Freedom of (Microsoft) Expression
Dave Mendlen really, really thinks more developers should be using Microsoft's Expression Blend 4 Web and application design application to create more visually compelling and effective application interfaces. The senior director of Developer Marketing at Microsoft called Expression Blend a "great secret weapon that most developers don't know about," noting that there are "a lot of applications out there that are the battleship gray, ugly, default Visual Studio applications."
You can read about the Expression Studio 4 launch here.
The problem for developers, said Mendlen, is that good enough is no longer good enough in an era of rich Web applications and sophisticated UIs. He argued that even corporate users, once accustomed to the ocular abuse of green screen apps, are having their tastes informed by Web experiences like those provided by Facebook.
"The benchmark for corporate applications is so much higher than in the past," Mendlen said. "The Visual Studio experience is frankly not good enough. You've got to have this great companion tool, Expression, to take those applications and make them gorgeous."
Whether or not you buy into Mendlen's Expression pitch, one thing is becoming clear: The rather massive and prolonged 2010 developer release wave is finally drawing to a close. Since January, we've seen an unprecedented refresh of developer tooling, starting with the launch of Windows Azure in January, through new releases of Visual Studio, .NET Framework, Silverlight, Office, SharePoint and SQL Server 2008 R2 in April and May, and concluding now with the release of Expression Studio 4 in June.
Mendlen said more announcements are coming, but he admitted that developers can look forward to settling down and mastering the new tools Microsoft has delivered over the past six months.
"For the 2010 wave, from a developer perspective, I think this is getting close to the end of our arsenal," he said.
"I really think this is a great secret weapon that most developers don't know about.
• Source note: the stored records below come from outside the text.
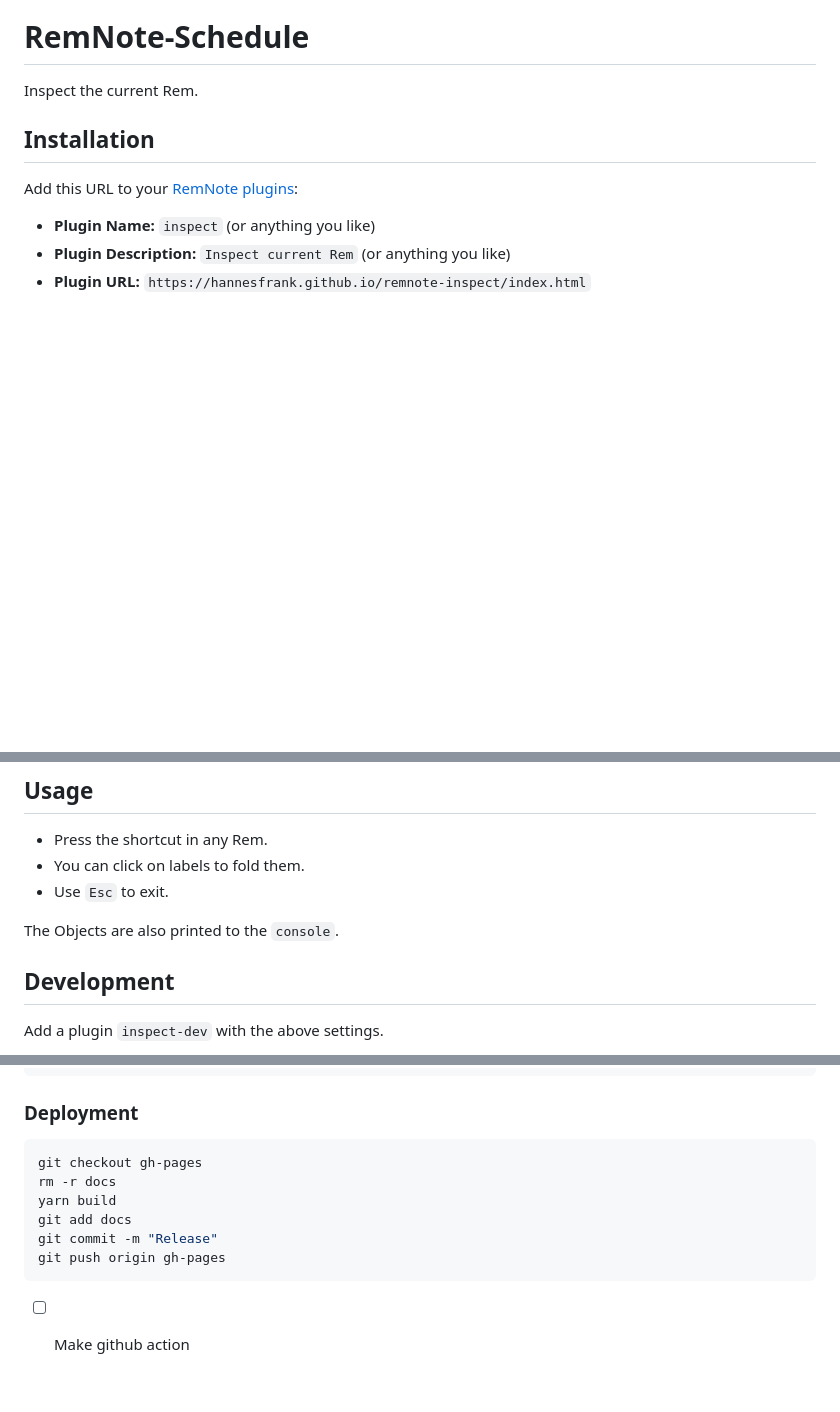
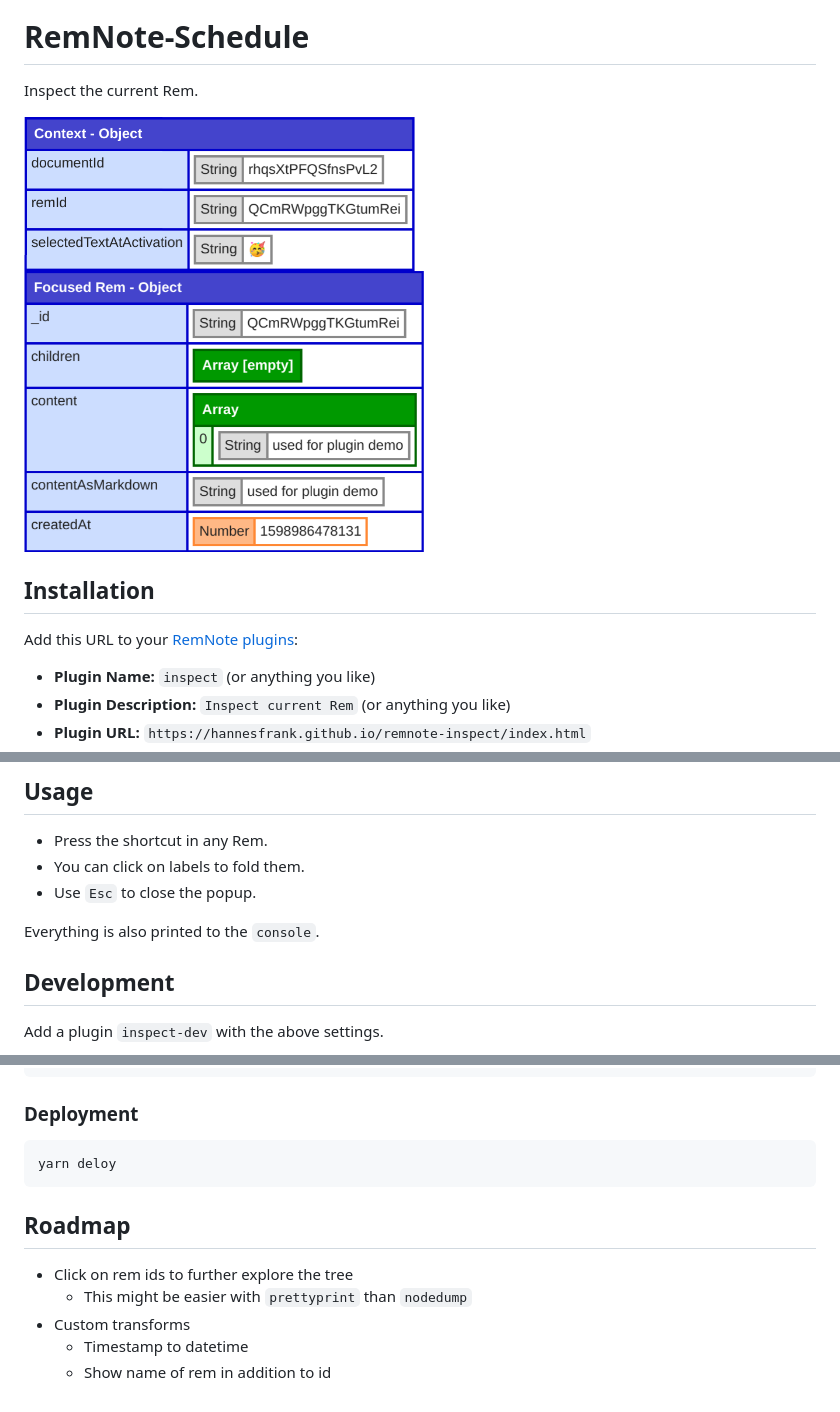
Before and after one commit to hannesfrank/remnote-inspect, a Markdown page: README.md, 3 parts joined by grey strips. Rendered like a GitHub page; pictures changed too: demo.png (added); blank space fills up the shorter version.

Commit message:
Add gh-pages deploy using npm

````diff
--- a/README.md
+++ b/README.md
@@ -1,6 +1,8 @@
 # RemNote-Schedule
 
 Inspect the current Rem.
+
+<img src="demo.png" alt="demo" width="400px">
 
 ## Installation
 
@@ -19,9 +21,9 @@ Add this URL to your [RemNote plugins](https://www.remnote.io/plugins):
 
 - Press the shortcut in any Rem.
 - You can click on labels to fold them.
-- Use `Esc` to exit.
+- Use `Esc` to close the popup.
 
-The Objects are also printed to the `console`.
+Everything is also printed to the `console`.
 
 ## Development
 
@@ -40,12 +42,13 @@ yarn dev
 ### Deployment
 
 ```sh
-git checkout gh-pages
-rm -r docs
-yarn build
-git add docs
-git commit -m "Release"
-git push origin gh-pages
+yarn deloy
 ```
 
-- [ ] Make github action
+## Roadmap
+
+- Click on rem ids to further explore the tree
+  - This might be easier with `prettyprint` than `nodedump`
+- Custom transforms
+  - Timestamp to datetime
+  - Show name of rem in addition to id
````
Also changed, not shown: 3 other files.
A lot of people perceive expression for guys working in an agency. I think this particular specifically really addresses if you are a Visual Studio developer, you must you have to, and it's part of your subscription if you have MSDN, you've got to go play with this stuff."
Posted by Michael Desmond on 06/07/2010 at 1:15 PM